Start of Data provided
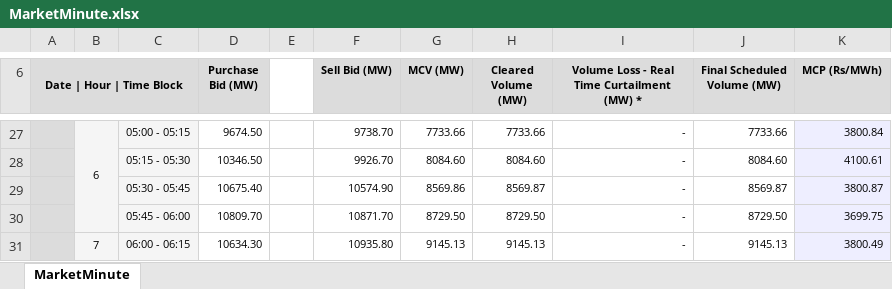
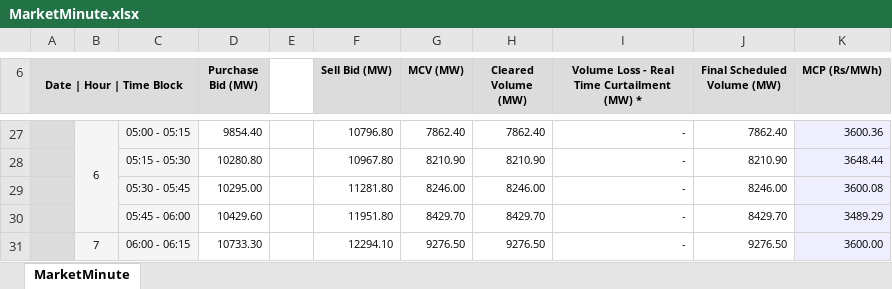
Before and after one commit to dheerajgupta0001/rtm_browser_automation, an Excel workbook: Dumps/iexDamFile/MarketMinute.xlsx, sheet MarketMinute, drawn as a sheet; only a part is shown, gaps mark what is left out; values as stored, in another font and other column widths than the file's, no borders; charts and pictures not drawn; the diff covers the shown part only; the diff names each change by its address in the sheet, - before the commit and + after, or states it on an @@ line.

```diff
--- a/Dumps/iexDamFile/MarketMinute.xlsx (sheet MarketMinute)
+++ b/Dumps/iexDamFile/MarketMinute.xlsx (sheet MarketMinute)
-D27 (Purchase Bid (MW)): 9674.50
+D27 (Purchase Bid (MW)): 9854.40
-F27 (Sell Bid (MW)): 9738.70
+F27 (Sell Bid (MW)): 10796.80
-G27 (MCV (MW)): 7733.66
+G27 (MCV (MW)): 7862.40
-H27 (Cleared Volume (MW)): 7733.66
+H27 (Cleared Volume (MW)): 7862.40
-J27 (Final Scheduled Volume (MW)): 7733.66
+J27 (Final Scheduled Volume (MW)): 7862.40
-K27 (MCP (Rs/MWh)): 3800.84
+K27 (MCP (Rs/MWh)): 3600.36
-D28 (Purchase Bid (MW)): 10346.50
+D28 (Purchase Bid (MW)): 10280.80
-F28 (Sell Bid (MW)): 9926.70
+F28 (Sell Bid (MW)): 10967.80
-G28 (MCV (MW)): 8084.60
+G28 (MCV (MW)): 8210.90
-H28 (Cleared Volume (MW)): 8084.60
+H28 (Cleared Volume (MW)): 8210.90
-J28 (Final Scheduled Volume (MW)): 8084.60
+J28 (Final Scheduled Volume (MW)): 8210.90
-K28 (MCP (Rs/MWh)): 4100.61
+K28 (MCP (Rs/MWh)): 3648.44
-D29 (Purchase Bid (MW)): 10675.40
+D29 (Purchase Bid (MW)): 10295.00
-F29 (Sell Bid (MW)): 10574.90
+F29 (Sell Bid (MW)): 11281.80
-G29 (MCV (MW)): 8569.86
+G29 (MCV (MW)): 8246.00
-H29 (Cleared Volume (MW)): 8569.87
+H29 (Cleared Volume (MW)): 8246.00
-J29 (Final Scheduled Volume (MW)): 8569.87
+J29 (Final Scheduled Volume (MW)): 8246.00
-K29 (MCP (Rs/MWh)): 3800.87
+K29 (MCP (Rs/MWh)): 3600.08
-D30 (Purchase Bid (MW)): 10809.70
+D30 (Purchase Bid (MW)): 10429.60
-F30 (Sell Bid (MW)): 10871.70
+F30 (Sell Bid (MW)): 11951.80
-G30 (MCV (MW)): 8729.50
+G30 (MCV (MW)): 8429.70
-H30 (Cleared Volume (MW)): 8729.50
+H30 (Cleared Volume (MW)): 8429.70
-J30 (Final Scheduled Volume (MW)): 8729.50
+J30 (Final Scheduled Volume (MW)): 8429.70
-K30 (MCP (Rs/MWh)): 3699.75
+K30 (MCP (Rs/MWh)): 3489.29
-D31 (Purchase Bid (MW)): 10634.30
+D31 (Purchase Bid (MW)): 10733.30
-F31 (Sell Bid (MW)): 10935.80
+F31 (Sell Bid (MW)): 12294.10
-G31 (MCV (MW)): 9145.13
+G31 (MCV (MW)): 9276.50
-H31 (Cleared Volume (MW)): 9145.13
+H31 (Cleared Volume (MW)): 9276.50
-J31 (Final Scheduled Volume (MW)): 9145.13
+J31 (Final Scheduled Volume (MW)): 9276.50
-K31 (MCP (Rs/MWh)): 3800.49
+K31 (MCP (Rs/MWh)): 3600.00
```
Also changed, not shown: 4 added rows, 4 removed rows and 548 edited cells elsewhere in this sheet, Dumps/iexGtamFile/DateWiseTrade.xlsx, Dumps/iexRtmFile/MarketMinute.xlsx, 3 other files.
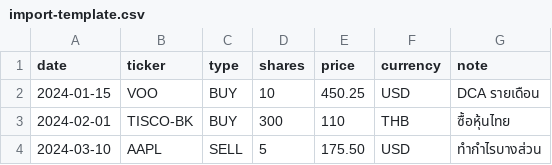
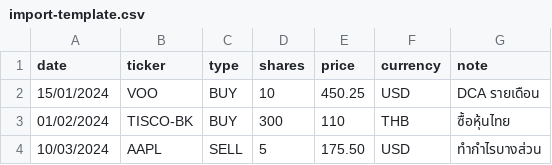
Before and after one commit to FtndS/portfolio-app, a CSV file: public/import-template.csv, drawn as a sheet.

```diff
--- a/public/import-template.csv
+++ b/public/import-template.csv
@@ -1,4 +1,4 @@
 date,ticker,type,shares,price,currency,note
-2024-01-15,VOO,BUY,10,450.25,USD,DCA รายเดือน
-2024-02-01,TISCO-BK,BUY,300,110,THB,ซื้อหุ้นไทย
-2024-03-10,AAPL,SELL,5,175.50,USD,ทำกำไรบางส่วน
+15/01/2024,VOO,BUY,10,450.25,USD,DCA รายเดือน
+01/02/2024,TISCO-BK,BUY,300,110,THB,ซื้อหุ้นไทย
+10/03/2024,AAPL,SELL,5,175.50,USD,ทำกำไรบางส่วน
```
Also changed, not shown: 12 other files.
End of Data provided
Could you retype each line of the material above exactly, skipping the pictures?

### Your response
Before and after one commit to dheerajgupta0001/rtm_browser_automation, an Excel workbook: Dumps/iexDamFile/MarketMinute.xlsx, sheet MarketMinute, drawn as a sheet; only a part is shown, gaps mark what is left out; values as stored, in another font and other column widths than the file's, no borders; charts and pictures not drawn; the diff covers the shown part only; the diff names each change by its address in the sheet, - before the commit and + after, or states it on an @@ line.

```diff
--- a/Dumps/iexDamFile/MarketMinute.xlsx (sheet MarketMinute)
+++ b/Dumps/iexDamFile/MarketMinute.xlsx (sheet MarketMinute)
-D27 (Purchase Bid (MW)): 9674.50
+D27 (Purchase Bid (MW)): 9854.40
-F27 (Sell Bid (MW)): 9738.70
+F27 (Sell Bid (MW)): 10796.80
-G27 (MCV (MW)): 7733.66
+G27 (MCV (MW)): 7862.40
-H27 (Cleared Volume (MW)): 7733.66
+H27 (Cleared Volume (MW)): 7862.40
-J27 (Final Scheduled Volume (MW)): 7733.66
+J27 (Final Scheduled Volume (MW)): 7862.40
-K27 (MCP (Rs/MWh)): 3800.84
+K27 (MCP (Rs/MWh)): 3600.36
-D28 (Purchase Bid (MW)): 10346.50
+D28 (Purchase Bid (MW)): 10280.80
-F28 (Sell Bid (MW)): 9926.70
+F28 (Sell Bid (MW)): 10967.80
-G28 (MCV (MW)): 8084.60
+G28 (MCV (MW)): 8210.90
-H28 (Cleared Volume (MW)): 8084.60
+H28 (Cleared Volume (MW)): 8210.90
-J28 (Final Scheduled Volume (MW)): 8084.60
+J28 (Final Scheduled Volume (MW)): 8210.90
-K28 (MCP (Rs/MWh)): 4100.61
+K28 (MCP (Rs/MWh)): 3648.44
-D29 (Purchase Bid (MW)): 10675.40
+D29 (Purchase Bid (MW)): 10295.00
-F29 (Sell Bid (MW)): 10574.90
+F29 (Sell Bid (MW)): 11281.80
-G29 (MCV (MW)): 8569.86
+G29 (MCV (MW)): 8246.00
-H29 (Cleared Volume (MW)): 8569.87
+H29 (Cleared Volume (MW)): 8246.00
-J29 (Final Scheduled Volume (MW)): 8569.87
+J29 (Final Scheduled Volume (MW)): 8246.00
-K29 (MCP (Rs/MWh)): 3800.87
+K29 (MCP (Rs/MWh)): 3600.08
-D30 (Purchase Bid (MW)): 10809.70
+D30 (Purchase Bid (MW)): 10429.60
-F30 (Sell Bid (MW)): 10871.70
+F30 (Sell Bid (MW)): 11951.80
-G30 (MCV (MW)): 8729.50
+G30 (MCV (MW)): 8429.70
-H30 (Cleared Volume (MW)): 8729.50
+H30 (Cleared Volume (MW)): 8429.70
-J30 (Final Scheduled Volume (MW)): 8729.50
+J30 (Final Scheduled Volume (MW)): 8429.70
-K30 (MCP (Rs/MWh)): 3699.75
+K30 (MCP (Rs/MWh)): 3489.29
-D31 (Purchase Bid (MW)): 10634.30
+D31 (Purchase Bid (MW)): 10733.30
-F31 (Sell Bid (MW)): 10935.80
+F31 (Sell Bid (MW)): 12294.10
-G31 (MCV (MW)): 9145.13
+G31 (MCV (MW)): 9276.50
-H31 (Cleared Volume (MW)): 9145.13
+H31 (Cleared Volume (MW)): 9276.50
-J31 (Final Scheduled Volume (MW)): 9145.13
+J31 (Final Scheduled Volume (MW)): 9276.50
-K31 (MCP (Rs/MWh)): 3800.49
+K31 (MCP (Rs/MWh)): 3600.00
```
Also changed, not shown: 4 added rows, 4 removed rows and 548 edited cells elsewhere in this sheet, Dumps/iexGtamFile/DateWiseTrade.xlsx, Dumps/iexRtmFile/MarketMinute.xlsx, 3 other files.
Before and after one commit to FtndS/portfolio-app, a CSV file: public/import-template.csv, drawn as a sheet.

```diff
--- a/public/import-template.csv
+++ b/public/import-template.csv
@@ -1,4 +1,4 @@
 date,ticker,type,shares,price,currency,note
-2024-01-15,VOO,BUY,10,450.25,USD,DCA รายเดือน
-2024-02-01,TISCO-BK,BUY,300,110,THB,ซื้อหุ้นไทย
-2024-03-10,AAPL,SELL,5,175.50,USD,ทำกำไรบางส่วน
+15/01/2024,VOO,BUY,10,450.25,USD,DCA รายเดือน
+01/02/2024,TISCO-BK,BUY,300,110,THB,ซื้อหุ้นไทย
+10/03/2024,AAPL,SELL,5,175.50,USD,ทำกำไรบางส่วน
```
Also changed, not shown: 12 other files.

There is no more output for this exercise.